Is she kidding? Either Homeland Security’s chief attorney has zero reading comprehension, or else she intentionally took the passage out of context. And I am not sure which is worse.

Even a child reading the book can see that, during that time, I was working as a secret agent for the Shin Bet (Israeli’s internal security service, comparable to our FBI)…

Various conservative groups have taken up the cause, some inevitably suggesting this is some sort of Islamic conspiracy by the US government.

I have sympathy for Yousef’s predicament, as he tells it: some may regard his spying for Israel as a betrayal, but those who support Palestinian rights (and that includes me) should recognise that the responsibility lies with Hamas, whose terrorism and religious extremism clearly alienates thoughtful Palestinians and puts some, like Yousef, in impossible situations. As I blogged recently, Yousef is against the Israel occupation, and his co-author in Son of Hamas is very critical of Israel. Yousef has also posted an article from Haaretz to his website which contains the following from his former Shin Bet handler:

“I handled no few agents who had ideological motives, who did not want to see more killings. Many were critical of Israel and Mosab is no Zionist. From his point of view, the War of Independence was the Nakba…”

And although he has converted to Christianity, he has said that he doesn’t wish to be seen as a “spiritual trophy”. However, there is one unencouraging sign on this front; Christian Zionist author Joel C. Rosenberg (background here and here) writes on his blog that:

Mosab Hasan Yousef, author of the New York Times best-selling non-fiction book, Son of Hamas, will be speaking by videotape at the 2010 Epicenter Conference next week.

That puts Yousef in depressing company: the 2010 Epicenter Conference includes the like of Tony Perkins, Kay Arthur, and William Boykin. Is this to be Yousef’s future, to be wheeled out at these rallies evermore to make our flesh creep with awful disclosures about the evils of Islam, like Walid Shoebat? Of course, Yousef probably feels indebted to those who have supported him in the USA, but one hoped for something better. I blogged on the 2008 Epicenter Conference here.

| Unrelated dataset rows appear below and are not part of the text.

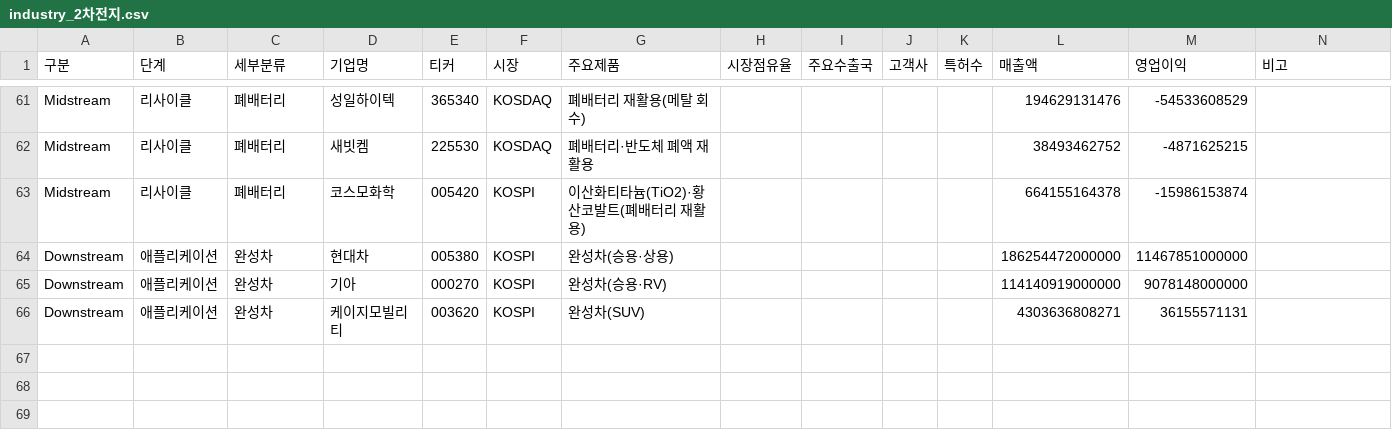
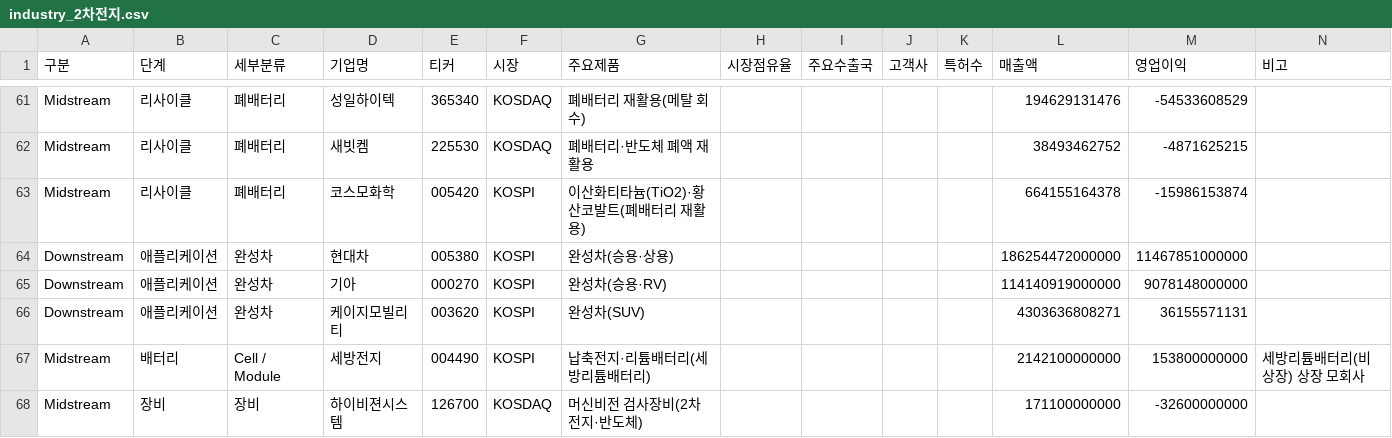
Before and after one commit to heuije/quantman, a CSV file: server/app/data/industry_2차전지.csv, drawn as a sheet; only a part is shown, gaps mark what is left out; the diff names each change by its address in the sheet, - before the commit and + after, or states it on an @@ line.

```diff
--- a/server/app/data/industry_2차전지.csv
+++ b/server/app/data/industry_2차전지.csv
+row 67: Midstream | 배터리 | Cell / Module | 세방전지 | 004490 | KOSPI | 납축전지·리튬배터리(세방리튬배터리) |  |  |  |  | 2142100000000 | 153800000000 | 세방리튬배터리(비상장) 상장 모회사
+row 68: Midstream | 장비 | 장비 | 하이비젼시스템 | 126700 | KOSDAQ | 머신비전 검사장비(2차전지·반도체) |  |  |  |  | 171100000000 | -32600000000
```
Also changed, not shown: 15 other files.
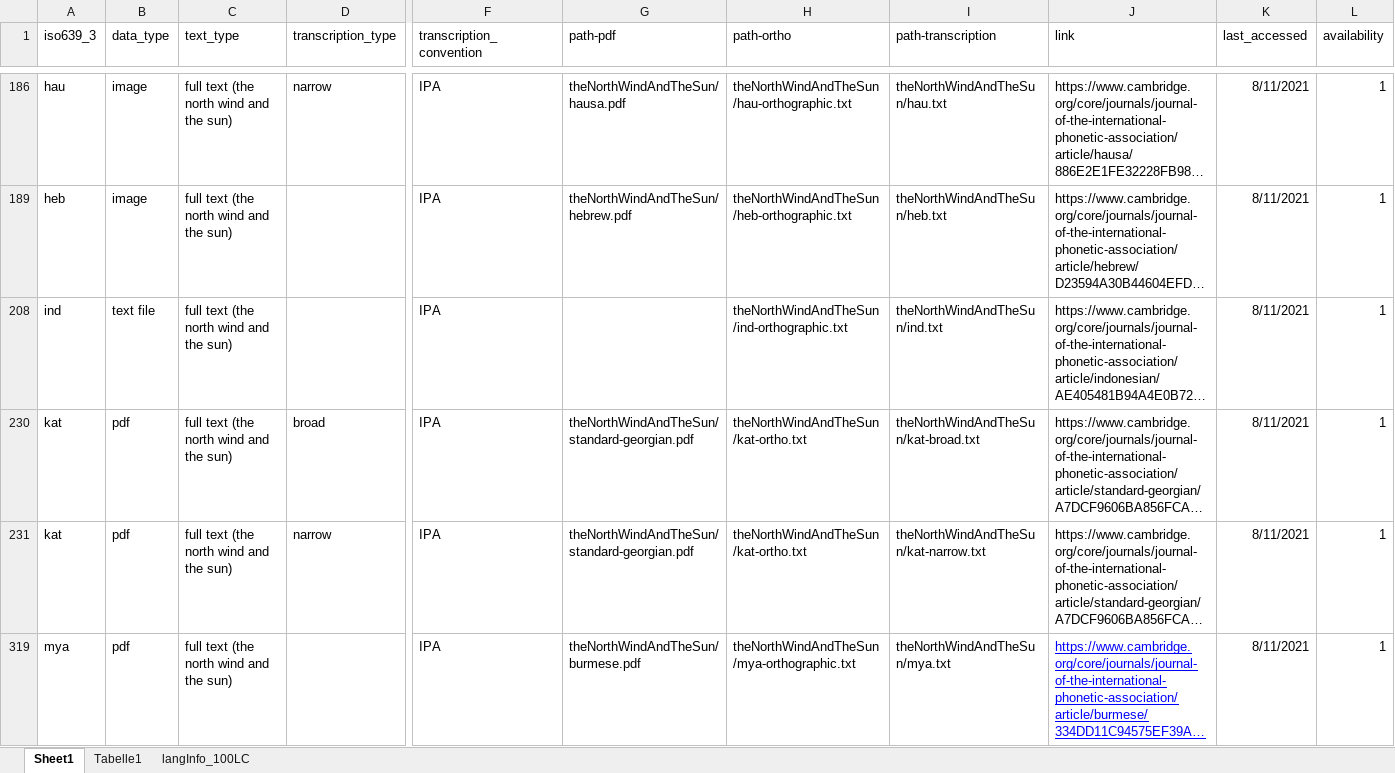
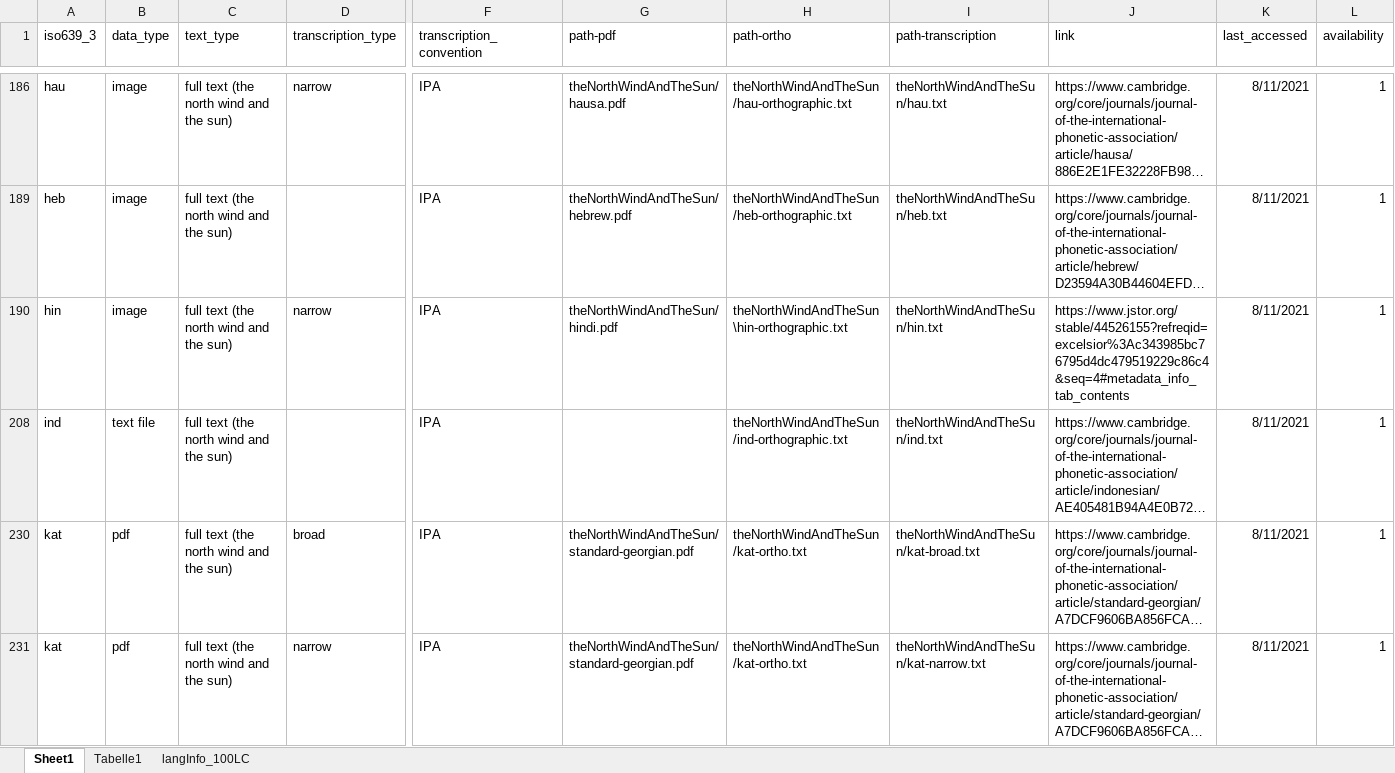
Before and after one commit to theDebbister/masterThesis, an Excel workbook: data/phoneticData.xlsx, sheet Sheet1, drawn as a sheet; only a part is shown, gaps mark what is left out; the shorter side is filled out with more unchanged rows; long unchanged cells end in …; values as stored, in another font and other column widths than the file's, no borders; rows hold the shown columns only; the diff covers the shown part only; the diff names each change by its address in the sheet, - before the commit and + after, or states it on an @@ line.

```diff
--- a/data/phoneticData.xlsx (sheet Sheet1)
+++ b/data/phoneticData.xlsx (sheet Sheet1)
+row 190: hin | image | full text (the north wind and the sun) | narrow | IPA | theNorthWindAndTheSun/hindi.pdf | theNorthWindAndTheSun\hin-orthographic.txt | theNorthWindAndTheSun/hin.txt | https://www.jstor.org/stable/44526155?refreqid=excelsior%3Ac343985bc76795d4dc479519229c86c4&seq=4#metadata_info_tab_contents | 8/11/2021 | 1
```
Also changed, not shown: 2 added rows and 2 hidden or unhidden rows elsewhere in this sheet, sheet Tabelle1, hidden cells, 45 other files.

There’s also a bit of humbug from Rosenberg on the subject:

The U.S. Department of Homeland Security may soon deport Mosab back to the West Bank where he very well could be assassinated.

But Rosenberg regards the West Bank as being part of Israel – and although the deportation threat does seem on the face of it to be excessively bureaucratic, surely the primary responsibility for looking after Yousef should be with Israel, rather than the USA?

Yousef has a court hearing on 30 June. Of special interest to me, the judge has the excellent name of Rico Bartolomei.